Invitations:  You can order them from a printer and wait several weeks and pay a lot or you can buy the fancy blanks at Staples, Target, Office Max, Office Depot and so on and print them on your ink jet printer.  They will look very nice, really and will cost you less than a dollar per invite depending on which blanks you choose.  Invitations should, ideally, be sent about from 4 to 6 weeks before the wedding.  If you are planning far ahead you should send a save the date post card that gives the time and place so people can plan around your date.  But you should send a more formal invitation a few weeks before the wedding so they have something in hand to find the place.

Programs for the wedding, same deal -- buy the paper from an office supply store and print them yourselves.  Nice looking programs make all the keepsake you  need for people to remember your wedding.  I mean, seriously, did you save the little doohickeys people handed out at their weddings to remember their weddings?  I don't think so.

Photogaraphs.  In the age of digital photography you don't have to have a professional take your pictures.  I used to be favor of handing out those throw away cameras to people to take pictures but these days, everyone has a camera on their phone.  Just ask a couple of your friends to take lots of pictures and give you the disk.  But on the day of you need to have a designated picture take for the group pictures.  You need someone who not only snaps the photo but rounds bpeople up to pose for the pictures that you will be still looking at 50 years from now.  Yeah.  Group photos with the whole family will gain value over time and will end up being some of your favorites.  So designate a cat herder and ask everyone to cooperate.  Must do photos-- bride.  Bride and Groom.  Bride and Groom and parents.  Bride and Groom and wedding party.  Bride and Groom and priest or officiant at the wedding.   Bride and dad walking down the aisle.  Wedding dance.  There are a lot of variations.  These are the basics.  If you have a friend who is a semi pro pay him or her $500 and ask for a disk of the photos.  A lot of people will do it for free, but it seems like taking advantage.

Here is one hint I learned from my church and I applaud it greatly.  Have everyone come early to the church and take a lot of the shots BEFORE THE WEDDING.  Then you will not have to keep your guests waiting for an hour for the party to start.

Flowers:  Flowers can cost you a ton of money.  Most large urban areas have wholesale flower markets which not only sale fresh flowers but also floral supplies for less than half what you would pay at ordinary retail shops.  Bouquest are easy to make if they are kept simple.
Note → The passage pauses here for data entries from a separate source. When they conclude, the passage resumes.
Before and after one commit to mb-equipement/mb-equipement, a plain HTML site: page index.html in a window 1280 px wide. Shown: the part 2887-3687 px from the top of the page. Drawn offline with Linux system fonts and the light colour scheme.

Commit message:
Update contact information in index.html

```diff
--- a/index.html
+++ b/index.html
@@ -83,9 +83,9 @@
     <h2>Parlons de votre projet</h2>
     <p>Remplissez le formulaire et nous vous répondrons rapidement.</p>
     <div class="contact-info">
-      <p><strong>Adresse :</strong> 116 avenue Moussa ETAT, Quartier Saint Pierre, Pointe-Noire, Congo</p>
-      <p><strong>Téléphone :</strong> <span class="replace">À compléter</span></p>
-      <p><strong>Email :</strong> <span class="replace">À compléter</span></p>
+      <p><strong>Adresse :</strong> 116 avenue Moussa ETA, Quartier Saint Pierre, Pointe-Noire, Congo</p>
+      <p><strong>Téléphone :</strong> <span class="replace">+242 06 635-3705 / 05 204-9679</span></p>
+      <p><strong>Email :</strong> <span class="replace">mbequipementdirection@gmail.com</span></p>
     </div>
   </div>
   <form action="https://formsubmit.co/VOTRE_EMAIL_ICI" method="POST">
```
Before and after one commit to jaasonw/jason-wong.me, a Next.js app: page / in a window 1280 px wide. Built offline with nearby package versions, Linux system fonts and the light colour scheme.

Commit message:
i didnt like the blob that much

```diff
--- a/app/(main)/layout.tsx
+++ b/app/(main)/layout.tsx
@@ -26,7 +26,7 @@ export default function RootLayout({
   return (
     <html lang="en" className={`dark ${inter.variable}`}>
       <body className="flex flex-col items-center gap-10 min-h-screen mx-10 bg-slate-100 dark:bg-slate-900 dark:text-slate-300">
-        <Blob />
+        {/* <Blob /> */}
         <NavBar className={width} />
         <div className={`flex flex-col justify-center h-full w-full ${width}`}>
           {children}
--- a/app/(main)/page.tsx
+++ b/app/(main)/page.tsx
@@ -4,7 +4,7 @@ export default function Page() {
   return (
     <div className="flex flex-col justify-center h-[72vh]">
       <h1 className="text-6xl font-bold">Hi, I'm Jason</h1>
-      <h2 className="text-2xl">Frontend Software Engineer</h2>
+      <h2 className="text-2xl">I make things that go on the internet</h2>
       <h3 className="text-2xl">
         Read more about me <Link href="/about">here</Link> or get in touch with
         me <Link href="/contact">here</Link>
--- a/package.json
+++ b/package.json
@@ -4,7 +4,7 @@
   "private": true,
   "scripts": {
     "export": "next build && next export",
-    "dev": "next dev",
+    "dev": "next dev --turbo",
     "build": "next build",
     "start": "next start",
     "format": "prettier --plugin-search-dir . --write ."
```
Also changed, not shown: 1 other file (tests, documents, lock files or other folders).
No one knows six months from now what will be in bloom and reasonably priced on any given day, so you need to stay flexible and select what is available .  If you are doing it yourself, or someone is a friend doing it for you.  You can buy the flowers the day before and keep the arrangements in vases or such.

I suggest hiring a hair dresser or cosmetologist to come to the church to do everyone's hair but some people discourage that.  If you are doing fancy dress, get dressed at the church.  That reduces the opportunity for accidents to happen between getting dressed  and getting to the wedding.  Another hint, from a minister.  That little pillow thing that the ring bearer is supposed to carry down the aisle?  Tie the rings to it and give it to the wedding coordinator or other responsible adult.  Do not give it to the ring bearer until he or she is standing in the aisle of the church ready to walk down it.  6 years olds are not responsible people.  Just remember that.  Same goes for whatever  flowers you give the flower girl.

with help from friends and family and the right attitude you can have a beautiful and memorable wedding and a great party after that will cement your relationship and be a fond memory for less than $5,000.  And for most people, that is what they should do.  The wedding industrial complex should be for people with lots of money who don't care how they spend it.  Not for common folk.